To me, the subject of outtakes…the quality of them and whether the release of such music has a positive or negative effect on the original recordings and on the reputation of the artists involved has never been a major issue.
As someone who has bought lots of reissue cd’s of all types of music, I’ve approached the listening experience by not weighing the unreleased material against the original recording. That’s always been my starting point.
There are different reasons why I have always found outtakes, b-sides, unfinished tracks, etc…to be of great interest. For one thing, it has provided me as a music fan a rare look into the artist’s creative process. To me that’s been an endless source of fascination and inspiration.

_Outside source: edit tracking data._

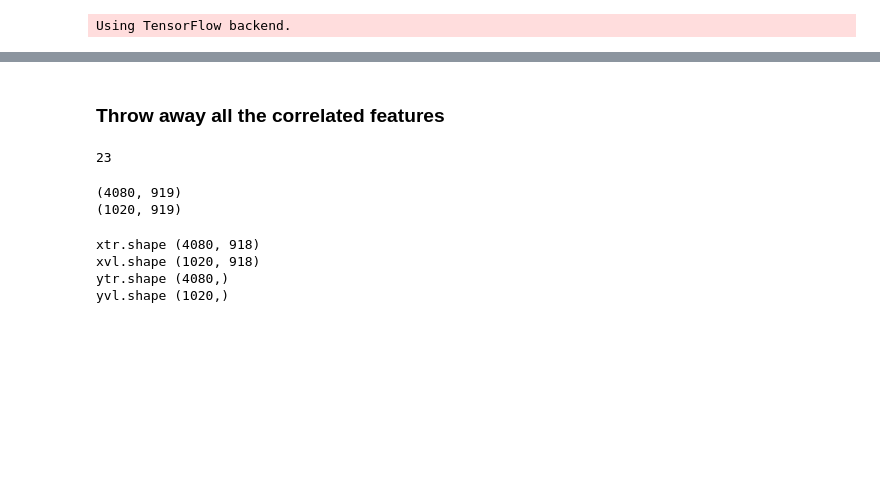
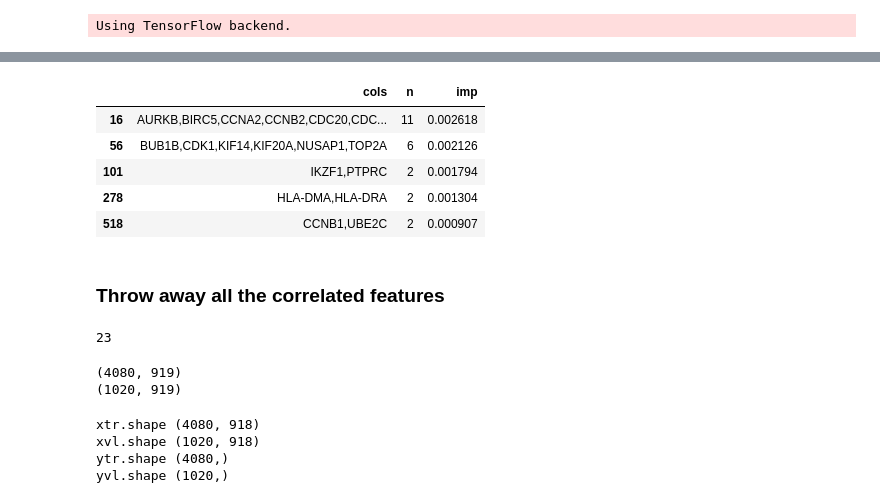
Before and after one commit to adpartin/feature-importance, a Jupyter notebook: apps/postproc_acc_vs_ncols.ipynb, the cells around one changed output, grey strips where cells are left out. Cells and saved outputs as stored; diff of their text form; code cells hidden in the pictures; blank space fills up the shorter version.

```diff
--- a/apps/postproc_acc_vs_ncols.ipynb
+++ b/apps/postproc_acc_vs_ncols.ipynb
@@ -78,3 +91,12 @@ data_val   = pd.read_csv(os.path.join(file_path, 'data', 'tc_data_val'), sep='\t
+# %%
+nnv_fi[nnv_fi['n']>1]
+# %% [output]
+|  | cols | n | imp |
+| 16 | AURKB,BIRC5,CCNA2,CCNB2,CDC20,CDC... | 11 | 0.002618 |
+| 56 | BUB1B,CDK1,KIF14,KIF20A,NUSAP1,TOP2A | 6 | 0.002126 |
+| 101 | IKZF1,PTPRC | 2 | 0.001794 |
+| 278 | HLA-DMA,HLA-DRA | 2 | 0.001304 |
+| 518 | CCNB1,UBE2C | 2 | 0.000907 |
 # %% [markdown]
 ### Throw away all the correlated features
 # %%
```
Also changed, not shown: parts of 9 cells of this notebook, 11 other files.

Though not always, sometimes the quality of unreleased songs can be quite high resulting in great music being exposed for the first time which is something that I can definitely appreciate. Also, the release of outtakes have at times revealed the limitations that artists sometimes have in being the best judge of their own work.
For example, Bob Dylan. When Columbia released the first of what is still today a continuing series of unreleased music, “the bootleg series”. It was enormously fascinating and thrilling to hear songs for the first time that were outstanding and simply flawless like “Let Me Die In My Footsteps”, “Moonshiner”, “Blind Willie McTell, “Foot Of Pride” and “Series Of Dreams”. And it is also a serious mental exercise to try to figure out how such a brilliant artist could make such poor musical decisions because to not have included those songs on official releases is simply mind boggling. But that is part of the fun of listening to unreleased material.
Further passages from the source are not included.